Formerly considered the Gold Coast due to its rich gold deposits, Ghana had attracted many European colonists. In 1471, the Portuguese arrived and constructed Elmina Castle. Initially, the castle served as a fort and trading center for the Portuguese, and most of their trade revolved around goods, such as textiles and beads. However, by the seventeenth century, the Atlantic Slave Trade had consumed West Africa, transforming Elmina Castle into a complete slave dungeon.
Our guide led us into every part of the castle, including the female and male slave holding cells, the Governor’s quarters, and the “Door of No Return”. When initially stepping into the dank female slave holding cell, I couldn’t help but cover my nose. The stale air made it hard to breathe. Although there were only about thirty of us in the narrow cell, we were all visibly uncomfortable. However, we were astounded to learn that at least a hundred women were packed into this small space. With bodies piled up on each other and unable to move, people would vomit and excrete waste on the hard stone floor. In the female cell, women also had to deal with menstrual blood. Equally awful, the Governor of Elmina Castle would periodically choose a female slave to call up to his living quarters for his own sexual pleasure. The guards of the castle would also take turns raping the women as well.
These horrid images seem unimaginable and inappropriate, but it is unjust to simply ignore the ugly aspects of history. Standing in the cells where millions of enslaved people were tortured was painful and utterly surreal. Even though we learned about slavery from our textbooks, we would never be able to fully comprehend the extreme dehumanization these enslaved people experienced. As we moved up into the Governor’s spacious rooms, its stark contrast with the suffocating holding cells evoked disbelief and frustration. Furthering our disgust was the Dutch church that had been built right above the female holding cell to signify that the white Europeans were “above” the Africans. At this time, our guide emphasized that nothing in the Bible or in Christianity could serve as a rationale for slavery. Nothing can excuse the slave trade.
We finally reached the “Door of No Return”. Once a slave reached this door, there was no hope of returning back to their home. From this door, they would board a cramped ship with equally disgusting conditions as the holding cells, and head for the Americas. We took a moment of silence to honor all those who had died or lived through the horrendous centuries-long slave trade. I stared off through the door and contemplated how one could survive the mental degradation of slavery. An emotional moment this was as several of my African-American friends wept. The weight of slavery and its role in their identities as African-Americans cannot be minimized. Furthermore, the continued racial discrimination of black Americans in the US adds even more pain to the systemic dehumanization their ancestors went through.

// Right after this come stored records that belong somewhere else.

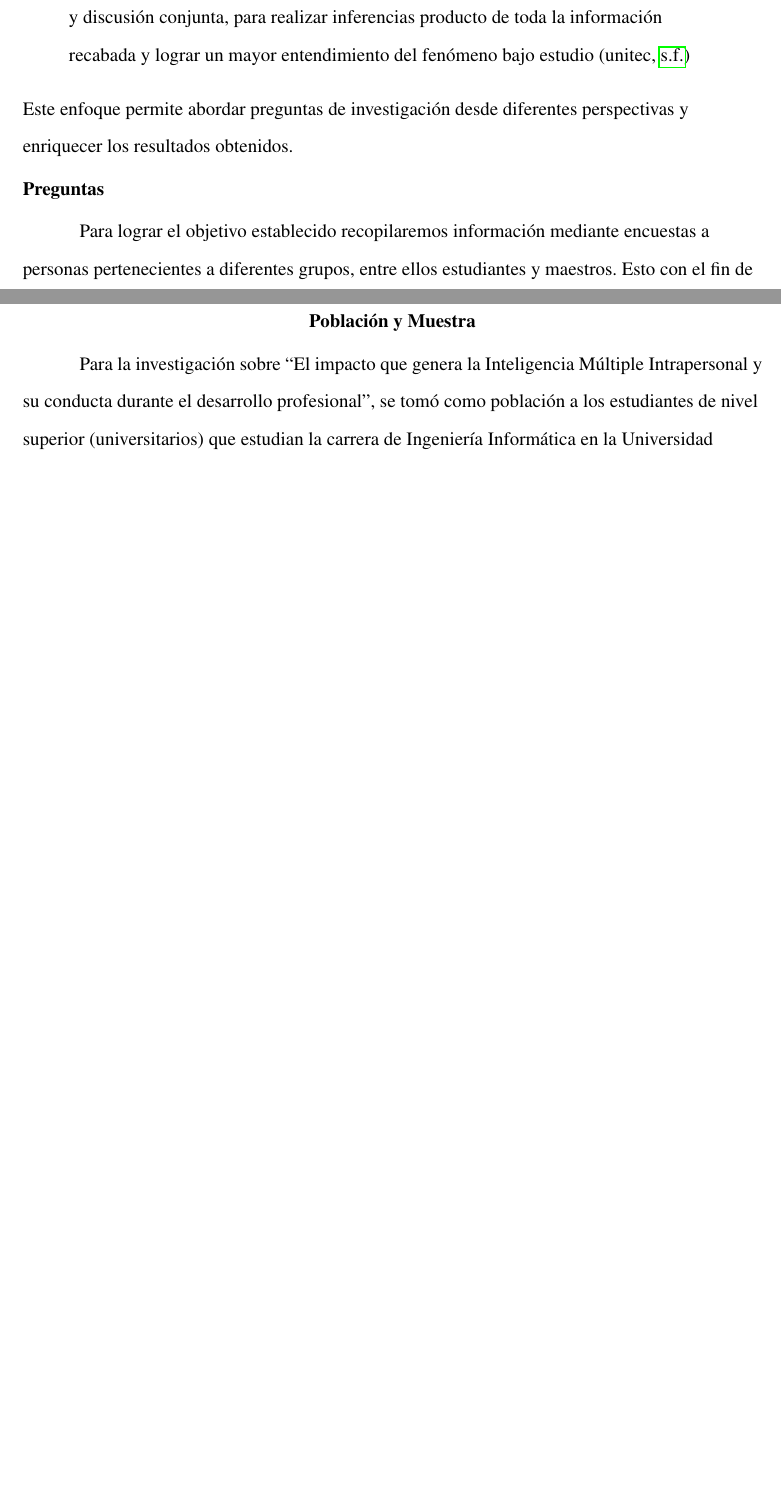
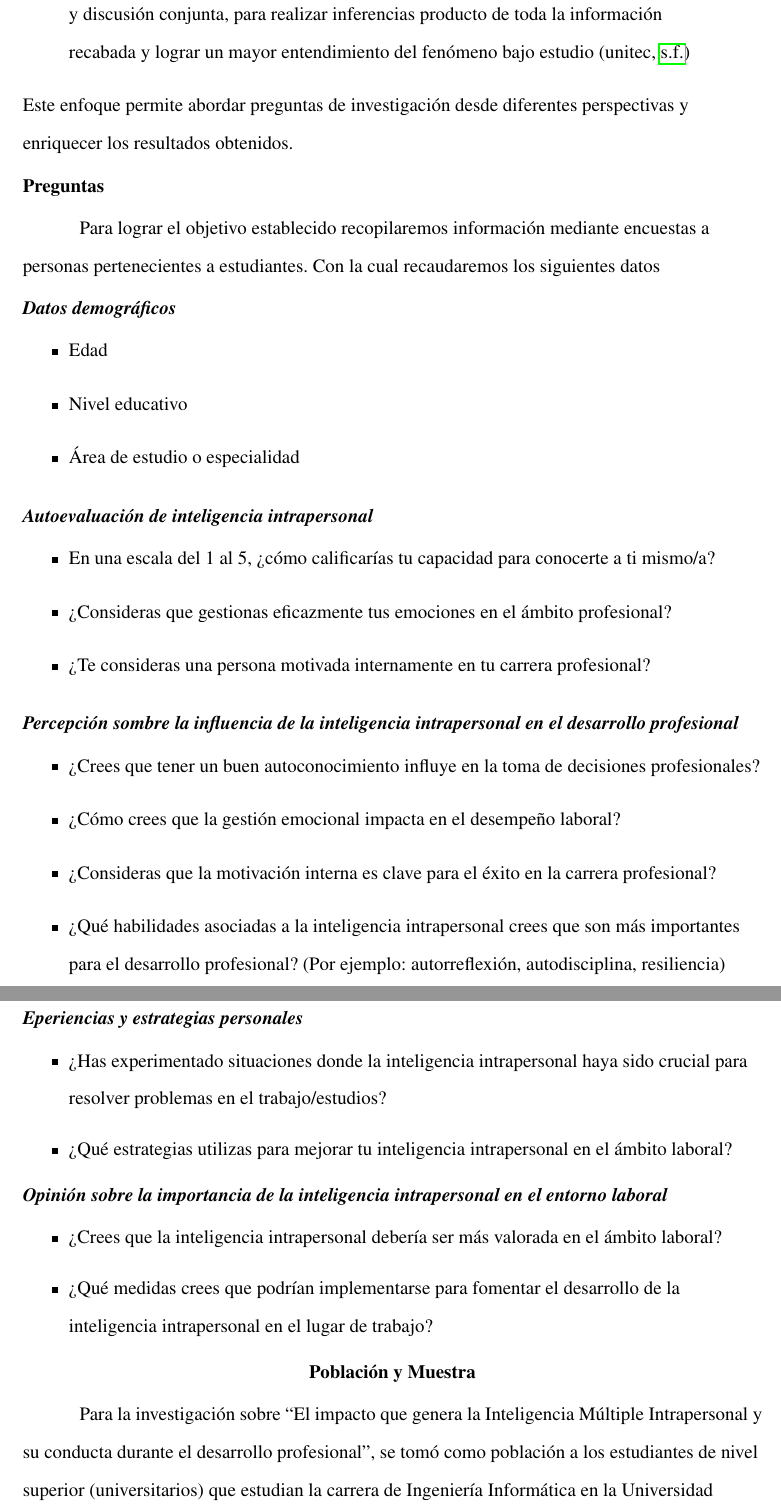
Before and after one commit to jmacias1503/proyecto-final-desarrollo-humano-II, a LaTeX paper (proyecto-final.tex, which reads secciones/09-metodologia-de-la-investigacion.tex): two parts of pages 10 and 11 of 16 before the commit and two parts of pages 11 and 12 of 17 after it, joined at a grey line, cut so that both start at the same text, the shorter picture padded with empty space. Compiled offline with pdfLaTeX.

Commit message:
completado de la metodologia de la investigacion

```diff
--- a/secciones/09-metodologia-de-la-investigacion.tex
+++ b/secciones/09-metodologia-de-la-investigacion.tex
@@ -15,5 +15,36 @@ Este enfoque permite abordar preguntas de investigación desde diferentes
 perspectivas y enriquecer los resultados obtenidos.
 \subsection{Preguntas}
 Para lograr el objetivo establecido recopilaremos información mediante encuestas
-a personas pertenecientes a diferentes grupos, entre ellos estudiantes y
-maestros. Esto con el fin de
+a personas pertenecientes a estudiantes. Con la cual recaudaremos los siguientes
+datos
+\subsubsection{Datos demogr\'aficos}
+\begin{itemize}
+\item Edad
+\item Nivel educativo
+\item \'Area de estudio o especialidad
+\end{itemize}
+\subsubsection{Autoevaluaci\'on de inteligencia intrapersonal}
+\begin{itemize}
+\item  En una escala del 1 al 5, ¿cómo calificarías tu capacidad para conocerte a ti mismo/a?
+\item  ¿Consideras que gestionas eficazmente tus emociones en el ámbito profesional?
+\item  ¿Te consideras una persona motivada internamente en tu carrera profesional?
+\end{itemize}
+\subsubsection{Percepci\'on sombre la influencia de la inteligencia
+intrapersonal en el desarrollo profesional}
+\begin{itemize}
+\item ¿Crees que tener un buen autoconocimiento influye en la toma de decisiones profesionales?
+\item ¿Cómo crees que la gestión emocional impacta en el desempeño laboral?
+\item ¿Consideras que la motivación interna es clave para el éxito en la carrera profesional?
+\item ¿Qué habilidades asociadas a la inteligencia intrapersonal crees que son más importantes para el desarrollo profesional? (Por ejemplo: autorreflexión, autodisciplina, resiliencia)
+\end{itemize}
+\subsubsection{Eperiencias y estrategias personales}
+\begin{itemize}
+\item ¿Has experimentado situaciones donde la inteligencia intrapersonal haya sido crucial para resolver problemas en el trabajo/estudios?
+\item ¿Qué estrategias utilizas para mejorar tu inteligencia intrapersonal en el ámbito laboral?
+\end{itemize}
+\subsubsection{Opini\'on sobre la importancia de la inteligencia intrapersonal
+en el entorno laboral}
+\begin{itemize}
+\item ¿Crees que la inteligencia intrapersonal debería ser más valorada en el ámbito laboral?
+\item ¿Qué medidas crees que podrían implementarse para fomentar el desarrollo de la inteligencia intrapersonal en el lugar de trabajo?
+\end{itemize}
```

I cannot fully understand what they must be feeling, but I do know that we must all individually work to subvert the lasting effects of slavery in today’s society. As our guide explained, slavery was a centuries-long institution that left profound emotional and mental scars on Africans today. He encouraged us to actively fight on an individual level against racial injustice, discrimination, and institutionalized racism. Although we may call slavery “evil” or “monstrous”, it is important to realize that slavery was enabled by the actions of individual human beings. Thus, we also have the power to undo and rectify the injustices in our world.